(1) Nature of action. This is an action in contract. A sharp line of demarcation has been drawn by the State Courts in New York between tort and contract cases in the application of the doctrine of forum non conveniens. It has been said that power to refuse to entertain jurisdiction under certain circumstances in tort cases does not extend to actions based upon contract.
And such has apparently been the practice of trial courts of this State.
This tendency to retain jurisdiction in contract cases is followed in State Courts elsewhere.
The distinction between tort and contract actions is based on the consideration that there is not the same probability that the amount of recovery will vary with the place of trial because the rules of damage are more restrictive in contract than in tort.

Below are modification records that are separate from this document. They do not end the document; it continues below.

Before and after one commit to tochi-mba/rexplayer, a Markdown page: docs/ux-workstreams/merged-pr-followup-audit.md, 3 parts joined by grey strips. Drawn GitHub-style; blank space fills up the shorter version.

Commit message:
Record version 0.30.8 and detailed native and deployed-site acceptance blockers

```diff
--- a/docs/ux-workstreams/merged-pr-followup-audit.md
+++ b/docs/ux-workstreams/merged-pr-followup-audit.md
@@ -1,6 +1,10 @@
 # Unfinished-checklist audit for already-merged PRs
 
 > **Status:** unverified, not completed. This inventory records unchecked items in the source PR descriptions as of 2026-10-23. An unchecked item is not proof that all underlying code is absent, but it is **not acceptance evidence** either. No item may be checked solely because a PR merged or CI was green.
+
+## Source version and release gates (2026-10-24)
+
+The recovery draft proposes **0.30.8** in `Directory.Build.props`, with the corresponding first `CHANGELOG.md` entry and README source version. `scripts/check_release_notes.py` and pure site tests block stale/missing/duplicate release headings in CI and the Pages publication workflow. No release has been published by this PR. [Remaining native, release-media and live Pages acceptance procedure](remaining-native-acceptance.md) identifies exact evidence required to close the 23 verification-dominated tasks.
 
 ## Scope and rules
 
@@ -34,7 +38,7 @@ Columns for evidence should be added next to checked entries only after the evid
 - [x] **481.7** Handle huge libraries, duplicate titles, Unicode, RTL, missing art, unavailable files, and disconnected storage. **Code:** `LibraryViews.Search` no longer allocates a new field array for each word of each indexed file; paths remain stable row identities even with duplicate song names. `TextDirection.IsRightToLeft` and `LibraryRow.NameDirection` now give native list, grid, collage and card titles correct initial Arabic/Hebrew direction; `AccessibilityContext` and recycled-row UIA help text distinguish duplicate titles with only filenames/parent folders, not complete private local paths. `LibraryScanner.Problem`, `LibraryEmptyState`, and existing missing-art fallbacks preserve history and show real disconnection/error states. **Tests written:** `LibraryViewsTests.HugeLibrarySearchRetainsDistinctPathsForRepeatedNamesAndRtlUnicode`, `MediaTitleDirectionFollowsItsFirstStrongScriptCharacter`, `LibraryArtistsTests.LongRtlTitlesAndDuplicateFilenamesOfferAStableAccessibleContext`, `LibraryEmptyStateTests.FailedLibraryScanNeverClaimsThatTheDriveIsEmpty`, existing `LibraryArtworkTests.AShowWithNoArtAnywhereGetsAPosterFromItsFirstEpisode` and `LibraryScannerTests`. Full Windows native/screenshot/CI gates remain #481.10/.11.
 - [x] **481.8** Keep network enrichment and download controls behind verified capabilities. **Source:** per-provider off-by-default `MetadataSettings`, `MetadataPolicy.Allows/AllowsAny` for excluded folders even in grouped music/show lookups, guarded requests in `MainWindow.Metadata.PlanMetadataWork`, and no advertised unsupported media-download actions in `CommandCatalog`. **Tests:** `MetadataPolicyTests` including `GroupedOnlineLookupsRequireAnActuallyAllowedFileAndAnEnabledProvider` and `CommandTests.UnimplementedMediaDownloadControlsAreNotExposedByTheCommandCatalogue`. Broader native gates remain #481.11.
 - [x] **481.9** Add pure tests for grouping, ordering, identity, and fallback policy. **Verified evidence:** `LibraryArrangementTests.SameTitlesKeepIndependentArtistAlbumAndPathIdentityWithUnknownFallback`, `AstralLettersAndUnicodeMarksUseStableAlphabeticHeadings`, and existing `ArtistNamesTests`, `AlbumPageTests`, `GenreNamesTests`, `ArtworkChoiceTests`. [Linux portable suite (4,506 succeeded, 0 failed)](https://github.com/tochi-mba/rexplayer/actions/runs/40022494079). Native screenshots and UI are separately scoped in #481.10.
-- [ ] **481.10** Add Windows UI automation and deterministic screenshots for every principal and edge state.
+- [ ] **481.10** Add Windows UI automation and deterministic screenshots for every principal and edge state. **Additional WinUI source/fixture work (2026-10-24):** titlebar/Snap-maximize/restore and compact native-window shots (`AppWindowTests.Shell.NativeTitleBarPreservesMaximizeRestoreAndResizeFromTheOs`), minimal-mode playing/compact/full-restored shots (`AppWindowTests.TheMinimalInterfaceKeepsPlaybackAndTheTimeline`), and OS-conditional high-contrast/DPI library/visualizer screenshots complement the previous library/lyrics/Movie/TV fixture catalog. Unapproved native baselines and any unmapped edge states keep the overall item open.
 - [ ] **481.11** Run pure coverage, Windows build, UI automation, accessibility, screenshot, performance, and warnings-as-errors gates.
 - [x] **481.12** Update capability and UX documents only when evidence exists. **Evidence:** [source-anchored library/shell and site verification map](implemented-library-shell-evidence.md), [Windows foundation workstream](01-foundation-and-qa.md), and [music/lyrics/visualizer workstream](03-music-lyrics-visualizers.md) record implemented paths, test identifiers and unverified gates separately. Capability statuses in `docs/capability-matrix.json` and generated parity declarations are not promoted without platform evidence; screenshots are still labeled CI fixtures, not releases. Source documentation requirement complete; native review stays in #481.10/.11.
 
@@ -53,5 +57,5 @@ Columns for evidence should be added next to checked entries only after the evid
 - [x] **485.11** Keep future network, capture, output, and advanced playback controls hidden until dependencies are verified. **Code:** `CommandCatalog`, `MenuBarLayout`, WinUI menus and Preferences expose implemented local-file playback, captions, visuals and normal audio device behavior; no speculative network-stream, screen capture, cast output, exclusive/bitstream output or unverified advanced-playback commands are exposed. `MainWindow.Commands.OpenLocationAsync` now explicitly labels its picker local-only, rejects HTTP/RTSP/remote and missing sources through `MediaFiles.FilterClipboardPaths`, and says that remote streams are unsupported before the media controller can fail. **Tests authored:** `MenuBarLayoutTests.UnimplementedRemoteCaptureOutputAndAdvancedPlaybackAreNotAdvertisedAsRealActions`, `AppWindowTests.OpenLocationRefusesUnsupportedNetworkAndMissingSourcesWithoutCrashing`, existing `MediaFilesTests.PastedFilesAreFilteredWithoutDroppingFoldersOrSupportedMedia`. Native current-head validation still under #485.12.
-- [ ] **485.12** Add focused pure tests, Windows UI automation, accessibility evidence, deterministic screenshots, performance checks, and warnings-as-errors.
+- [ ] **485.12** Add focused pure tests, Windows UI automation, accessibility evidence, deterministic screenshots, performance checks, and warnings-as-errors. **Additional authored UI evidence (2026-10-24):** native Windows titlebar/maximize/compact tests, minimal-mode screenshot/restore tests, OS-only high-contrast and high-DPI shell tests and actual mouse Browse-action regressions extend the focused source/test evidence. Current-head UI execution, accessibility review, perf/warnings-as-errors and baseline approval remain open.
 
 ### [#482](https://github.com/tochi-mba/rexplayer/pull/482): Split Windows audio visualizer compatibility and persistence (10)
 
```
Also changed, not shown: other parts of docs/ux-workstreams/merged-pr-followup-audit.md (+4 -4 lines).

Moreover, this distinction between tort and contract in refusing to entertain jurisdiction may well be part of the federal rule. 'The law of New York as to the discretion of a court to apply the doctrine of forum non conveniens, and as to the standards that guide discretion is, so far as here involved, the same as the federal rule.'
Accordingly the fact that this is a contract action is a consideration favorable to its retention in this forum.
(2) Locus of transaction. The contract involved was to be performed in an area comprising Connecticut, New York and Pennsylvania, and presumably was made in New York. Under the choice of law rule of the State of New York which this court is constrained to apply,
the substantive law of contracts of New York and not that of California may well govern the issues to be tried in this case. In such event there is at least some circumstantial probability that both counsel and court will exhibit more familiarity with the governing law of this case if it is tried in New York rather than in California.
(3) Nature of issues involved. There is no denial of the existence and terms of the written contract. The issues raised by complaint, answer and counterclaim relate to its breach. And the facts under those issues arise from plaintiff's conduct in the eastern area in which the contract was to be performed. Indeed the counterclaim of defendant, insofar as it is possible to characterize it as having a principal geographical reference point, relates to the same area.
(4) Appearance and participation in this forum by defendant. We think it significant that defendant himself in connection with proceedings in this action has already resorted to this forum on numerous occasions. He removed this action from the State Court in which it was originally brought to this forum. He conducted his pre-trial examination pursuant to orders of this court. He appeared in this court and successfully opposed plaintiff's application for a preference and he secured a temporary injunction restraining plaintiff in connection with this action in this court. If a litigant by dint of bringing an action in a State court has so submitted himself to its jurisdiction that the court retains jurisdiction over him, even after dismissal of his complaint, for purposes of defendant's cross-claim which was filed without service upon the plaintiff, then it appears that resorting to a forum by a litigant should at least have some significance in resolving the proprieties of a transfer of the action.
(5) Delay in making motion. We think that weight should be given to the fact that this action was commenced on October 22, 1951, and that defendant makes the motion for transfer for the first ...